For most, hopefully all, this won’t be the end to their educational journey.
With their proof of education in hand, some may have what they need to pursue their future economic security, but that’s only the start. Most employment today requires ongoing education to maintain currency with today’s professional trends and transformations.
Most people who have been employed for any length of time have seen technological and market transformations that have demanded continuing education or even complete re-education.
For example, the Baby Boomers who are retiring in droves right now didn’t have any idea what a personal computer was when they started working, or a CD-ROM or a flash drive. Today, most businesses can’t run without those things. These inventions revolutionized the workforce and anyone who didn’t learn how to use them was quickly left behind.
Around the same time those workers were starting on their first jobs, the timber industry was one of the biggest industries in Wasco County, employing hundreds of workers. Today, timber is a ghost industry in Wasco County and the people who used to rely on it have been retrained for other employment.
The same is true for most of the aluminum workers who once helped filled local business coffers.
Over the course of these new graduates’ careers, they too will face professional changes that will demand that they adapt if they hope to thrive.
But career isn’t the only reason to become a lifelong learner.
Learning is an important contributor to life satisfaction.
Whether it’s art, gardening, science or other pursuits, lifelong learning can help in the creation of a richer, fuller, more expansive life.
It is important to our public life, too. The maintenance of our way of life demands an informed and educated electorate. It is particularly important in the face of the new opportunities that emerging technologies have afforded us.
Every day, scientific and technological discoveries present the world with more opportunities — to do right and to do wrong. As citizens, it is our civic duty to strive to understand the world we live in so that we may be fit to govern it.
Many of the educational opportunities the classes of 2014 will be afforded in the future — now, in fact — will be outside the boundaries of bricks-and-mortar institutions.
With a skyrocketing demand for trained workers, for example, most of those institutions are reaching beyond those limitations to teach more students how to interact with today’s world.
The Internet itself presents an educational revolution, spreading the seeds of learning out like a smorgasbord for all to feast upon, if only they can distinguish the healthy sustenance from the junk food.

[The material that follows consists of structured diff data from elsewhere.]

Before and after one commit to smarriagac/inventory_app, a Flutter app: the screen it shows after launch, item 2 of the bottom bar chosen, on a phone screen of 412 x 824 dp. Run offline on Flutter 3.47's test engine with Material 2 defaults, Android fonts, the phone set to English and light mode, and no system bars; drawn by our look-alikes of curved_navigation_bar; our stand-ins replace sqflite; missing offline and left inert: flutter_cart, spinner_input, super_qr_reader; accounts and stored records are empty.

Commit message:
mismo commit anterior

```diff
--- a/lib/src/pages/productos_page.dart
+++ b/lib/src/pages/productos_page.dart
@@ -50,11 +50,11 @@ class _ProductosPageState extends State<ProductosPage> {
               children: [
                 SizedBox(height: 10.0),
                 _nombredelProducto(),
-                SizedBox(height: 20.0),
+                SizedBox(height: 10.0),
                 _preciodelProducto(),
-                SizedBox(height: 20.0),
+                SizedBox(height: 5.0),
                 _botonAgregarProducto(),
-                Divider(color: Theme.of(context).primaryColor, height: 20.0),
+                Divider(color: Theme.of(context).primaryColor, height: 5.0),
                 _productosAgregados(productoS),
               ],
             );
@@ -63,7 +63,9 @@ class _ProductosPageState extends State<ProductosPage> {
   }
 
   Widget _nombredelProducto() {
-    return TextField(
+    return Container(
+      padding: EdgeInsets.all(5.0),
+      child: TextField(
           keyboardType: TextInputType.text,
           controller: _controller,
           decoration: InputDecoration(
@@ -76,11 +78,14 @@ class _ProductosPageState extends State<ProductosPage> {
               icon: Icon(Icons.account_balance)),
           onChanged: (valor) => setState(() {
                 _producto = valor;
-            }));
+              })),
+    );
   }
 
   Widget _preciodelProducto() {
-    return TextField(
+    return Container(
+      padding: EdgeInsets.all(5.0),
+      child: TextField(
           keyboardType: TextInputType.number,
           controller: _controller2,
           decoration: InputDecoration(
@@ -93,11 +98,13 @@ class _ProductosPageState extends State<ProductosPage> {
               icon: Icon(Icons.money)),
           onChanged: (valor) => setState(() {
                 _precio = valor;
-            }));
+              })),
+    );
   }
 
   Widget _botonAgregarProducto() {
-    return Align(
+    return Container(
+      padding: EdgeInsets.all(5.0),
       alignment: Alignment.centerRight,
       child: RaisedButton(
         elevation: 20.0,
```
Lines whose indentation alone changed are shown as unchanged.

Never before in our history have more educational opportunities been available to so many. The classes of 2014 — and the rest of us for that matter — need only to take advantage of them.